    Reader's View:

    "In libraries, readers are attracted to free material. Nancy Gobel, a dental hygienist who already downloads digital audio books from her library in Indianapolis, said she currently buys print books. But she is considering purchasing an electronic reader so she can borrow them for free. “I would still continue to buy, but I would download as much as I can,” she said. In many cases, she said, buying “doesn’t make sense.”" continue reading:

    Libraries and Readers Wade Into Digital Lending

    Published: October 15, 2009

    See on the same shelf:
  • The Elusive eBook, by Sue Polanka
    "The elusive eBook: who knew it would come with so many questions, challenges, and issues for libraries and users? It seems logical that we could catalog an eBook just like a print book, add a URL and be done with it. If only it were that easy! Instead, we are confronted by cataloging, purchasing, access, and interface issues. So what’s a librarian to do? Be aware, get informed, be vocal, and ask for more standardization from publishers, aggregators, and distributors. Let’s take a look at some issues that librarians and users find particularly challenging." continue reading
  • Saturday, October 03, 2009

    Citing, Citations, Siting, and Sighting the Wikipedia

    "Oh in regards to the Wikipedia citations for a given article, this is no guarantee that that citation was actually used to research that article. I've found several instances of Wikipedia citing pages on my site that have NEVER existed (strange but true)."KenB: Why Is Wikipedia On Top in Search Results?

    A Long List of Disclaimers @ WIKI:

    WIKI in Progress:

  • Fake Wikipedia editor unmasked in Webmaster General
  • Where Wikipedia Ends - Yahoo! News
  • Is Wikipedia a Victim of Its Own Success? - TIME
  • New Amazon wiki and citation features
  • Wikipedia popularity from a citation analysis point of view,
    Alireza Noruzi,
  • LibraryCrunch: "a Wiki citation is toilet paper"

  • Tools of the Trade:
  • Wiki citation maker -- Wiki and Blog citation maker:
    "This page helps you create biomedical citations to use as references when writing on wikis such as Citizendium, Medpedia, Wikipedia, and others. This page also helps create citations for biomedical blogs hosted on Blogger, Wordpress, and other sites."
  • Sunday, February 22, 2009

    Another graduate school serving the library field is about to lose the “L” name

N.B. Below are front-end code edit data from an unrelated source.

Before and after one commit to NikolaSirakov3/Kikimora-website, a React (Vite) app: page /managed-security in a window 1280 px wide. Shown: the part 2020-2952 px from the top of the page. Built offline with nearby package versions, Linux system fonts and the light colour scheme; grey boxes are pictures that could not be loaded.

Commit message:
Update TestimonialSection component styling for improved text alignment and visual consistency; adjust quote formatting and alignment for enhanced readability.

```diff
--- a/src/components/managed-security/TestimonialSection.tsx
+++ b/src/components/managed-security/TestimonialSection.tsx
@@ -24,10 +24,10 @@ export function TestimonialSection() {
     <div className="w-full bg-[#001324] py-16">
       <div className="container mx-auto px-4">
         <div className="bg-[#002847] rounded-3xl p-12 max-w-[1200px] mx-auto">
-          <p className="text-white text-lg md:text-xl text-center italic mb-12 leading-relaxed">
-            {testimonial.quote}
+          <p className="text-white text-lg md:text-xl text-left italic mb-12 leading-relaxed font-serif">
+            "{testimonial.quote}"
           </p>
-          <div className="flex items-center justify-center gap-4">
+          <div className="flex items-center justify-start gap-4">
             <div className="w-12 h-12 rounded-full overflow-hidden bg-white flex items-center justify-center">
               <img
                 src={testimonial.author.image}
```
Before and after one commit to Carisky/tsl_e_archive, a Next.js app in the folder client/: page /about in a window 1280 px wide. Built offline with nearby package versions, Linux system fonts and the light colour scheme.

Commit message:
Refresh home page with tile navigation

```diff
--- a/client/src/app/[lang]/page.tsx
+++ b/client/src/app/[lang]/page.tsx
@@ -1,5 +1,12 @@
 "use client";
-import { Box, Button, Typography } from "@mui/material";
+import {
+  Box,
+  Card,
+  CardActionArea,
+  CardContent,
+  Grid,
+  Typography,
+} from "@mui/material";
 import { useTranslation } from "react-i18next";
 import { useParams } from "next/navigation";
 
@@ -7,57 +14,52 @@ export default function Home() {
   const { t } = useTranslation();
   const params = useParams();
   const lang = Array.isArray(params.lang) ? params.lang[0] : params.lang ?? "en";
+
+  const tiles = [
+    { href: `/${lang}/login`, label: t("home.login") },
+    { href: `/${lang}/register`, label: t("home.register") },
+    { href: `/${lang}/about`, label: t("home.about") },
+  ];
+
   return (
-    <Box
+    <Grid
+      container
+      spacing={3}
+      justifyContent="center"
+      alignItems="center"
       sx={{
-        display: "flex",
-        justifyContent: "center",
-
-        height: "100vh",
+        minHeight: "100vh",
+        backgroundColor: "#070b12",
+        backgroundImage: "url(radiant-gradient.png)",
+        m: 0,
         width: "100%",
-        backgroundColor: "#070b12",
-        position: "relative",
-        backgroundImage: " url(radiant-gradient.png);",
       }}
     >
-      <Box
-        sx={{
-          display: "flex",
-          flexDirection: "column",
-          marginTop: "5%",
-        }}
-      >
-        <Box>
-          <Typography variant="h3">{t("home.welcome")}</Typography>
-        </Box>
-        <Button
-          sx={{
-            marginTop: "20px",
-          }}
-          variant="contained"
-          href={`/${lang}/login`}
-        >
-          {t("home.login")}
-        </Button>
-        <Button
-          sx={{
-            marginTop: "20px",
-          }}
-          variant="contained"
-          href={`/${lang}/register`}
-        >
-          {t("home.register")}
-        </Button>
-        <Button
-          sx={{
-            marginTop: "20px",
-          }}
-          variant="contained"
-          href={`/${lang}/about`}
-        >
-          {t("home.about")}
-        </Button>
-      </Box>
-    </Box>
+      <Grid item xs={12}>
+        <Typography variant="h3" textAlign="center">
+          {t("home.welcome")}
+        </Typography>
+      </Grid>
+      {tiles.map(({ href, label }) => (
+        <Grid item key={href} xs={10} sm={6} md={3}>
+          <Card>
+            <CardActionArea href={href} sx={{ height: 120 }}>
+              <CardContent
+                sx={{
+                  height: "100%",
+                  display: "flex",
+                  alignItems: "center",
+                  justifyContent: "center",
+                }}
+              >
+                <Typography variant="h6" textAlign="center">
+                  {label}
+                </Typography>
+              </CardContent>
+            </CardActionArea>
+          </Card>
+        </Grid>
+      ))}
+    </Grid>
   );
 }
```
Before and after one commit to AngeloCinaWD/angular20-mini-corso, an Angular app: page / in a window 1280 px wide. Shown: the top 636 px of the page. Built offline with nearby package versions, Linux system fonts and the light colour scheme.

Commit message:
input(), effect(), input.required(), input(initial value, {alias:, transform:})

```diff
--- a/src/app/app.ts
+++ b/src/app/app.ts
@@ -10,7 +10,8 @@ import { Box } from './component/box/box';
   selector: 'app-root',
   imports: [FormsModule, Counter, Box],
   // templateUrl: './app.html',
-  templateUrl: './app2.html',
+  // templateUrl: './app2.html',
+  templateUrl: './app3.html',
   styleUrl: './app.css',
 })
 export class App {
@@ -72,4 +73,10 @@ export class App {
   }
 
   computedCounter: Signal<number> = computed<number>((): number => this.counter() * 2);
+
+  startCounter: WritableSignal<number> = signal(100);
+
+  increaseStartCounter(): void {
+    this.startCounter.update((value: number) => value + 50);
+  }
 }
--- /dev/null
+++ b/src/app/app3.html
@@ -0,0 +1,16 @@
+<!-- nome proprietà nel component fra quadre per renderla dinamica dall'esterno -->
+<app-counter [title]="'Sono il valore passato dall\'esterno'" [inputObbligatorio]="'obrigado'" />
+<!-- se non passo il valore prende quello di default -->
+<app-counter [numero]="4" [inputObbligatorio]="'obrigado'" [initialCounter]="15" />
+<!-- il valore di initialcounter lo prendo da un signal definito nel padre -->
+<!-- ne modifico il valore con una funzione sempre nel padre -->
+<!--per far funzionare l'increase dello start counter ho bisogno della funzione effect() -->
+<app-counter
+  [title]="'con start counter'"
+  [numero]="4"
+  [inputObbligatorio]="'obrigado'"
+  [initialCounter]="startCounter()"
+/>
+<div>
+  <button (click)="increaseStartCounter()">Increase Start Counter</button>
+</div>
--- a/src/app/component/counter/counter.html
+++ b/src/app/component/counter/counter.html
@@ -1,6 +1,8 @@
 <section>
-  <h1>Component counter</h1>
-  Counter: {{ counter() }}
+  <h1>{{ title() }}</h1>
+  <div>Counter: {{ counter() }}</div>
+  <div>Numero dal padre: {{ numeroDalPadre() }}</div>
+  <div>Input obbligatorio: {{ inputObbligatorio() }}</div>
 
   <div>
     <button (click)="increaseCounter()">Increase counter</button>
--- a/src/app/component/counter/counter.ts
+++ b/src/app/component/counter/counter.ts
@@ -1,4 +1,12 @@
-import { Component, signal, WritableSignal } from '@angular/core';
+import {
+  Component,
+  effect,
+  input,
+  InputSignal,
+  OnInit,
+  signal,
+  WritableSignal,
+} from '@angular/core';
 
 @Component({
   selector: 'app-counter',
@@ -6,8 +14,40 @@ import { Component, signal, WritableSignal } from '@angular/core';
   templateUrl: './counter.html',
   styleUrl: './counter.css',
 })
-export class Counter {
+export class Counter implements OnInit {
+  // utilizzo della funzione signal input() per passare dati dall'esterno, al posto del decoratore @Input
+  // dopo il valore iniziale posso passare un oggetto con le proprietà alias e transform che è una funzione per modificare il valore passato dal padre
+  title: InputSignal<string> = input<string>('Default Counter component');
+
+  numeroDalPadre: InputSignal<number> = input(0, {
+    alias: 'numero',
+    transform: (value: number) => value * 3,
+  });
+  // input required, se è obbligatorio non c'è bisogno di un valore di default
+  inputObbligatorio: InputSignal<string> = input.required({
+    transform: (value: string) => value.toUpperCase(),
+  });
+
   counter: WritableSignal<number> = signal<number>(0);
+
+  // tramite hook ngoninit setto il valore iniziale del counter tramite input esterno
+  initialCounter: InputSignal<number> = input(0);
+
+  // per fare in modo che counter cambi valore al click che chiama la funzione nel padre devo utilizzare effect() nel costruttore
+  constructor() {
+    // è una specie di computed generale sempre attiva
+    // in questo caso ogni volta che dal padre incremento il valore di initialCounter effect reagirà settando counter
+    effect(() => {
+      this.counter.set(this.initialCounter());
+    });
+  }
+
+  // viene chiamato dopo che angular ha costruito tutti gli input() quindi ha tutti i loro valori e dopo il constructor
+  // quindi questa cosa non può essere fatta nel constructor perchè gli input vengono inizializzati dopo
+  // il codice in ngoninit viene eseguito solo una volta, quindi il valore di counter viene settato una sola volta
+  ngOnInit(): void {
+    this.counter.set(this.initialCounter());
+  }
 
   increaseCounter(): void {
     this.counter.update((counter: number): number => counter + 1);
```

    Any alumni of Rutgers University, and any LIS professional, including this blogger, will be shocked to read about a revival-cum-survival spirit. Rutgers' is again in news--and LJ has it right on--not for a new Rocket Science, rather it is again about a Name change (undeniably, a debate that has always been our cup of tea!!!):
    "as a form of protest, i refuse to come up with a witty title for this post
    ok, i feel like i should maybe weigh in on this whole Rutgers dropping 'library' from SCILS situation. i posted a comment on my friend mike's blog, and i guess if i'm gonna speak my mind there, i might as well post it here as well. since i am lazy and don't really feel like spending much time or effort stressing over the whole thing, i'm just going to copy and paste my comment. (and what an easy way to drop a post in, since i haven't written in awhile. heh.)" Quoted from The Info Babe
    Interestingly, other Library Schools that have no 'L' word include: Ischool @ University of Toronto, and iSchool at Drexel University; these are two current examples of a trend that will influence others.

    See also: What’s the matter with our profession?

    Bottomline: Some may wonder why we need the word: 'information' if words are just the matter as was argued in "Information Studies Without Information" In Library Trends 52(3) Winter 2004!!! Hence, are we getting into the same pond and business as in the following story where the naming business is a big business: Fresh Fish Sold Here

    Friday, January 02, 2009